Although PSKW doesn’t run many international projects, Wittemans says there is certainly an interest to collaborate with research institutes in the UK. “Contacts can be informal (e.g. visits) or through collaboration in joint projects,” she explains.
One initiative that might have been of interest to UK research partners is a new project that’s starting shortly on excessive root growth (or ‘root mat’) with France and Switzerland.
“I know this is also an upcoming problem in the UK as well,” points out Wittemans. “On this occasion, the UK did not answer the call for project participants, so we couldn’t take on a partner in the UK. But we are active in many research fields, so undoubtedly there will be several things we have in common [with UK institutes].”

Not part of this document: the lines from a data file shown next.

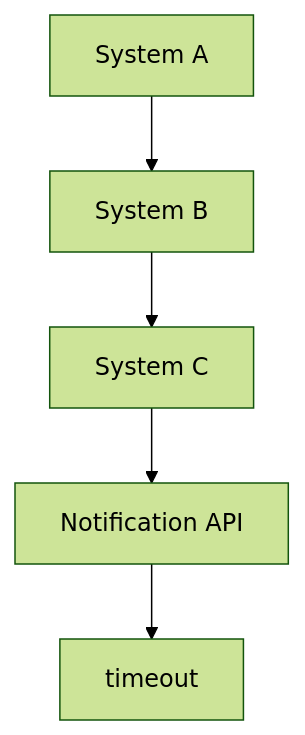
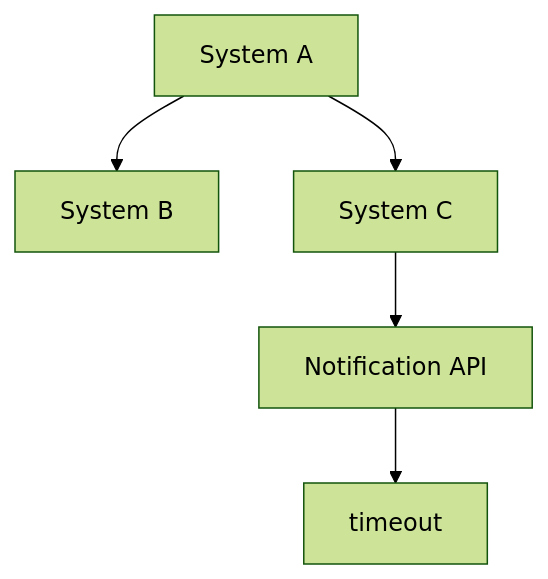
The third of 6 diagrams in src/content/blog/trace-id-is-not-transaction-id.md (mytheondev/mytheondev), drawn with Mermaid (forest theme) before and after one commit. The commit also changed other lines of this file and 27 other files, not shown here.

````diff
--- a/src/content/blog/trace-id-is-not-transaction-id.md
+++ b/src/content/blog/trace-id-is-not-transaction-id.md
@@ -127,7 +130,7 @@
 ```mermaid
 flowchart TD
   SystemA[System A] --> SystemB[System B]
-  SystemB --> SystemC[System C]
+  SystemA --> SystemC[System C]
   SystemC --> Notify[Notification API]
   Notify --> Timeout[timeout]
 ```
````
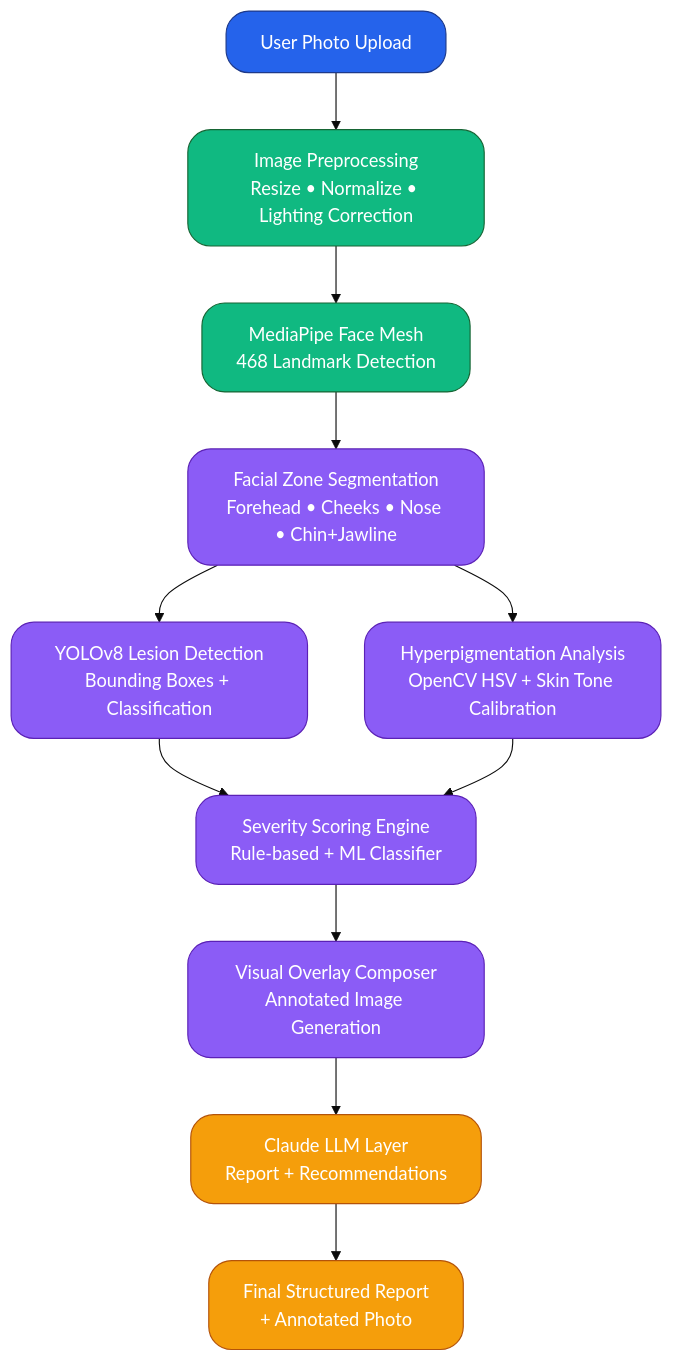
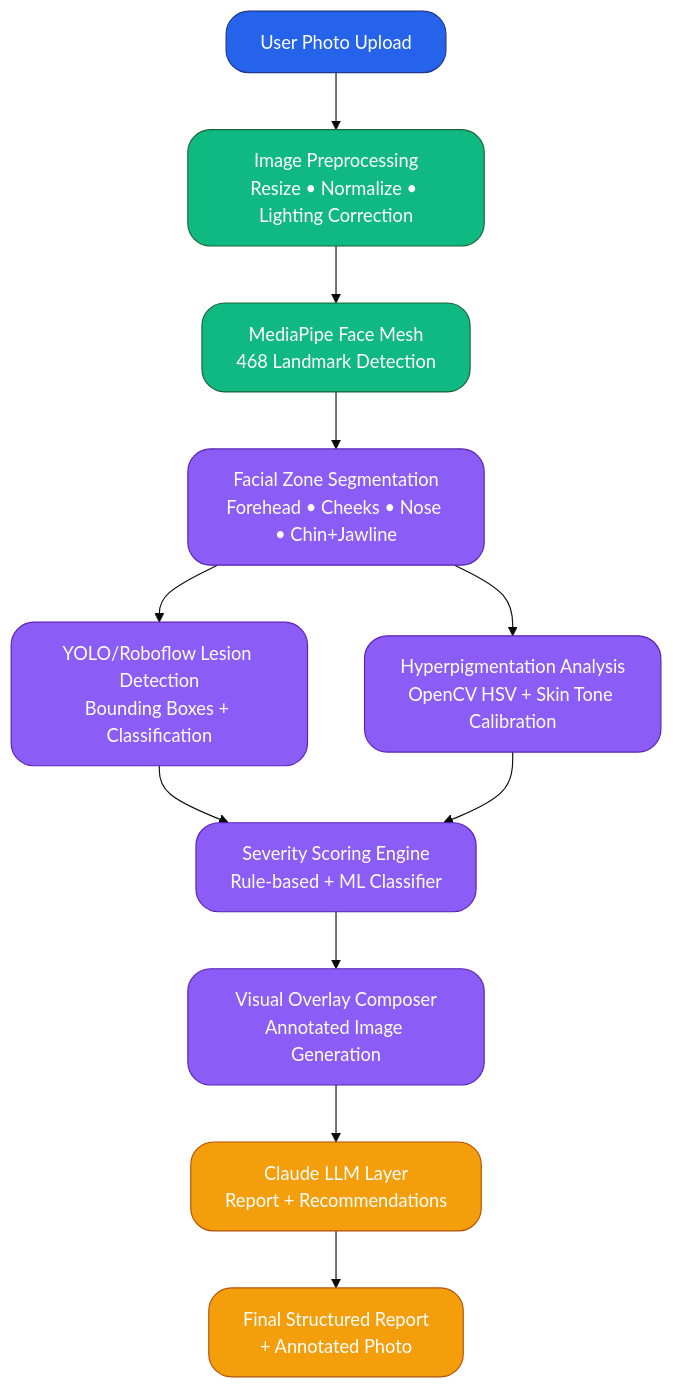
Before and after one commit to anvayant010/SkinSight: the diagram in README.md, drawn with Mermaid (base theme). The commit also changed other lines of this file, not shown here.

Commit message:
docs: update README with setup instructions, YOLO model details, and feat1 features

````diff
--- a/README.md
+++ b/README.md
@@ -94,30 +116,30 @@
 ```mermaid
 flowchart TD
     A[User Photo Upload]
     --> B[Image Preprocessing<br/>Resize • Normalize • Lighting Correction]
 
     B --> C[MediaPipe Face Mesh<br/>468 Landmark Detection]
 
     C --> D[Facial Zone Segmentation<br/>Forehead • Cheeks • Nose • Chin+Jawline]
 
-    D --> E[YOLOv8 Lesion Detection<br/>Bounding Boxes + Classification]
+    D --> E[YOLO/Roboflow Lesion Detection<br/>Bounding Boxes + Classification]
     D --> F[Hyperpigmentation Analysis<br/>OpenCV HSV + Skin Tone Calibration]
 
     E & F --> G[Severity Scoring Engine<br/>Rule-based + ML Classifier]
 
     G --> H[Visual Overlay Composer<br/>Annotated Image Generation]
 
     H --> I[Claude LLM Layer<br/>Report + Recommendations]
 
     I --> J[Final Structured Report<br/>+ Annotated Photo]
 
     classDef input fill:#2563EB,stroke:#1E3A8A,color:#fff,rx:20,ry:20
     classDef process fill:#10B981,stroke:#166534,color:#fff,rx:20,ry:20
     classDef core fill:#8B5CF6,stroke:#5B21B6,color:#fff,rx:20,ry:20
     classDef output fill:#F59E0B,stroke:#B45309,color:#fff,rx:20,ry:20
 
     class A input
     class B,C process
     class D,E,F,G,H core
     class I,J output
 ```
````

Indeed, PSKW is already working as the coordinator together with 23 European partners on a sustainable water use project called FERTINNOWA, which includes East Malling Research and The Agriculture and Horticulture Development Board (AHDB) as UK participants.
“In European countries, the cultivation of fertigated crops experiences a scarcity of water, and the intensity of cultivation poses significant risks to water quality,” points out Wittemans. “With the FERTINNOWA thematic network we want to create a meta-knowledge database on innovative technologies and practices for fertigation of horticultural crops and to build a knowledge exchange platform to evaluate existing and novel technologies (innovation potential, synergies, gaps, barriers) for fertigated crops and ensure wide dissemination to all stakeholders involved of the most promising technologies and best practices.”
Looking further ahead, Wittemans says PSKW’s future research will depend on the problems and questions it receives from growers. If the station is the right party to work on the project, and providing it has the necessary resources, PSKW will begin the research to try to solve the problem or answer the question.
“Last year we filed project proposals for the reduction of biofilms in irrigation systems and on root exudates, and we would like to continue our research on energy saving greenhouse concepts,” Wittemans notes. “For the moment it is, however, not sure if these project proposals will be approved.
“On the other hand, questions from growers or growers’ cooperatives are often urgent and sometimes they cannot wait until a project is written, filed and approved. In that case we try to start up small-scale, preliminary research with the means we have available.”
Working with growers
Financing for PSKW comes from three areas: the Belgian vegetable sector (via grower contributions paid to the auctions), the Belgian government (through fixed subsidies and funding for applied projects) and PSKW’s own income (membership).
Importantly, the research station relies on its close relationships with growers, in particular. While the station is independent of growers and grower groups, producers are members on PSKW’s board of directors and have involvement in the daily administration of the station.
“We’re here because of the growers, so it’s important to have a strong bond with them,” says Wittemans. “We have good relationships with both the auctions and the growers. We listen to their problems and we look for solutions. Since we do applied research, it’s our aim to offer solutions and advice for the growers.”
Membership is open to all – both within and outside of Belgium. The station organises open days (when members are encouraged to visit to look around), and publishes a magazine called Proeftuinnieuws with its news and results.
“We are happy to share the results of any of our projects – all you have to do is to become a member and you’ll receive all of our publications and project results information,” points out Wittemans. “And we purposely set the membership fee low to keep it open to all.”
Membership costs for PSKW vary:
The Research Station for Vegetable Production’s (PSKW) website is in the process of being translated into English.
Watch this space for further articles from PBUK’s recent trip to Belgium…